Article Published on: 2ND JAN 2023 | www.demodemagazine.com
WRITTEN BY "JEANNE LEA DELAHOUSIE", GUEST WRITER (FASHION) & PHOTOGRAPHED BY MICHAEL FOUST, PHOTO-JOURNALIST (DE MODE)
In grievances of the Queen’s passing, London Fashion Week took the time to postpone many of the runway and presentation showcases. All in Royal fashion; the designers still came together to honor and celebrate the life of Queen Elizabeth.
The UK native, Christopher Kane held a moment of silence in honor of Her Majesty. Accompanied by his subversive collection, Kane draws out the excess and boils us down to the perfumed proxy of life and death. With his frank gestures to sexuality, the transparent clear vinyl body braces, and lace trimmed double-sided skirts, fabric that depicted the soft tissues of muscles onto the silhouette developed a sense of authority to each movement. Reconstructing femininity has always been a focal point in Kane’s collections; this time built by blunt muscle tissues and clear rib cages, which asks the question: “what really lies underneath?” Are we slicing the barrier of clothes as they go beyond the skin? The steady hand incision outlined the breast bone, cupping in soft foam green and light pink dewy silk remained obvious, resembling such a delicious pirouette cake that would be savored at high tea.

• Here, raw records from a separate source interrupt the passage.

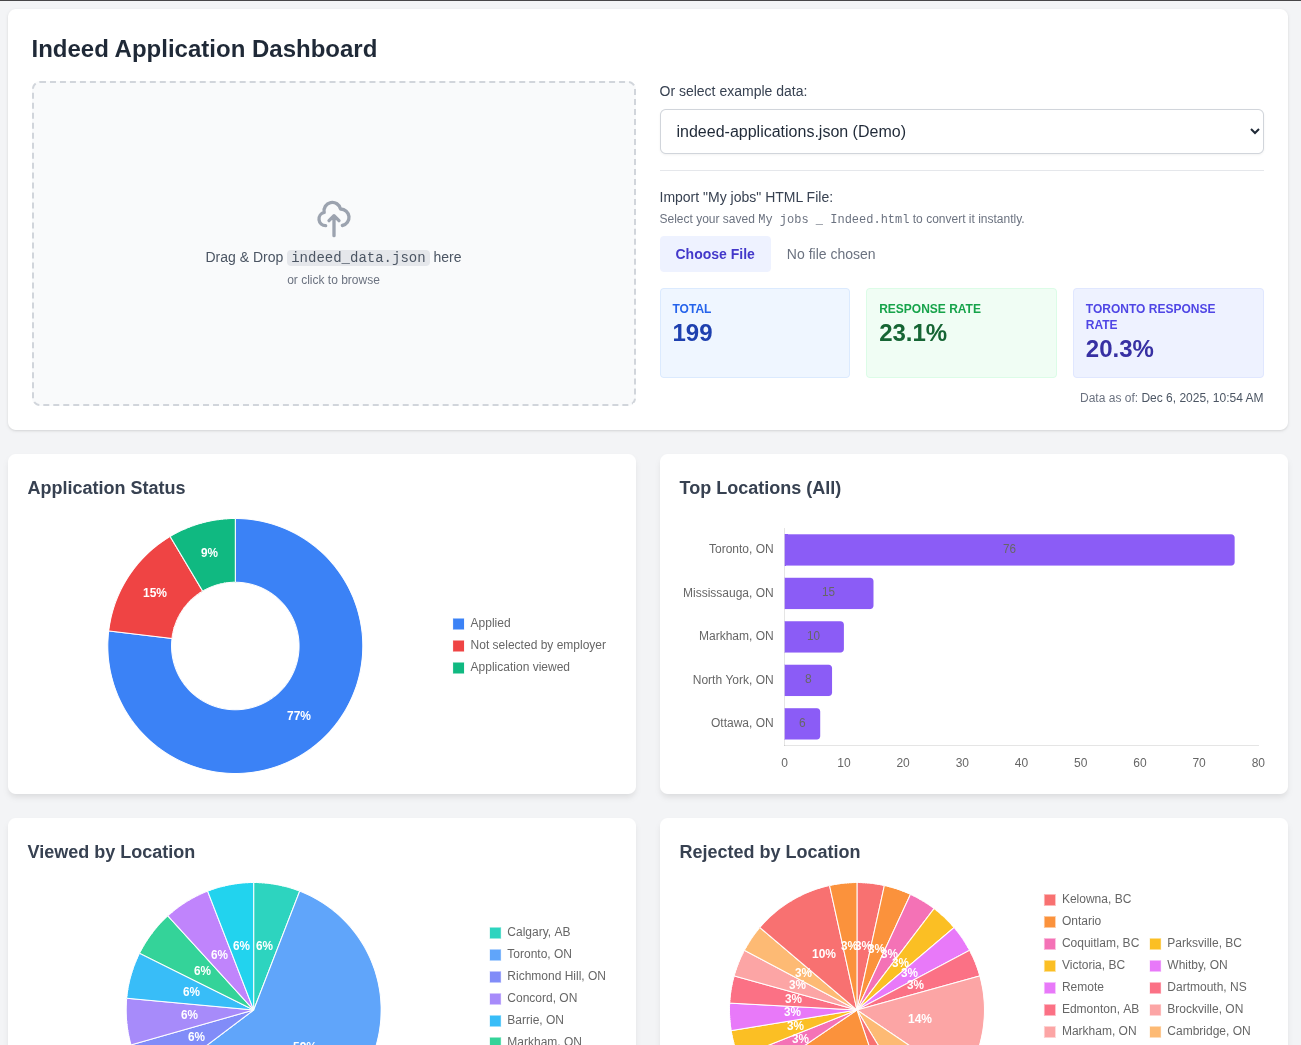
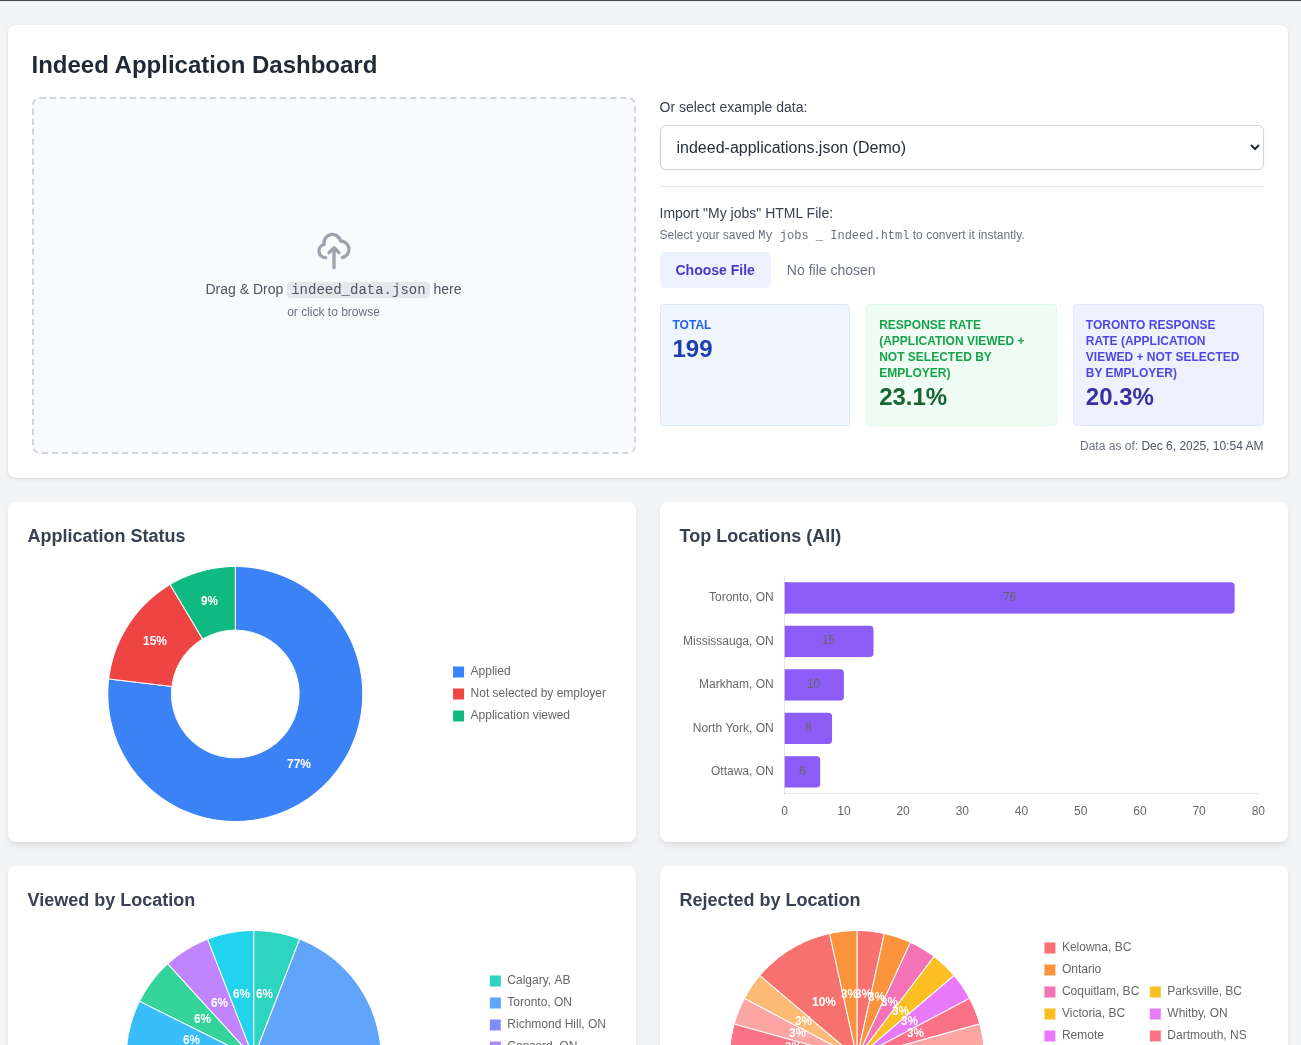
Update wording for RR and example.

diff --git a/src/index.html b/src/index.html
@@ -71,11 +71,11 @@
                                 <span id="total-count" class="text-2xl font-bold text-blue-800">--</span>
                             </div>
                             <div class="bg-green-50 p-3 rounded border border-green-100">
-                                <p class="text-xs text-green-600 font-bold uppercase">Response Rate</p>
+                                <p class="text-xs text-green-600 font-bold uppercase">Response Rate (Application viewed + Not selected by employer)</p>
                                 <span id="response-rate" class="text-2xl font-bold text-green-800">--%</span>
                             </div>
                             <div class="bg-indigo-50 p-3 rounded border border-indigo-100">
-                                <p class="text-xs text-indigo-600 font-bold uppercase">Toronto Response Rate</p>
+                                <p class="text-xs text-indigo-600 font-bold uppercase">Toronto Response Rate (Application viewed + Not selected by employer)</p>
                                 <span id="toronto-response-rate" class="text-2xl font-bold text-indigo-800">--%</span>
                             </div>
                         </div>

Gracing his true nature to one of the queen’s worldly displays. Kane is giving us a visual of what is inside, and how toilsome textures become capable. How his literal “body of work” is perceived and dissected. How the woman’s image is grappled between sexuality and sheath, the dexterity for both, and Kane’s nature to do the incomprehensible. Where the printed florals cyclically compromise in Kane's collections, formulate naturalist homages, mentioned in his note: “they are symbolic for life and death, celebrations and condolences”, through the use of juxtaposed materials. An honest disrupter in ‘arcane’ fashion, Christopher can take a casual message, as we have seen in previous collections like “More Joy”, and carefully composes his orchestra to a respected crescendo, tethered to the rhythm of time simultaneously knowing when to break boundaries creating new textures and reinstating old ones.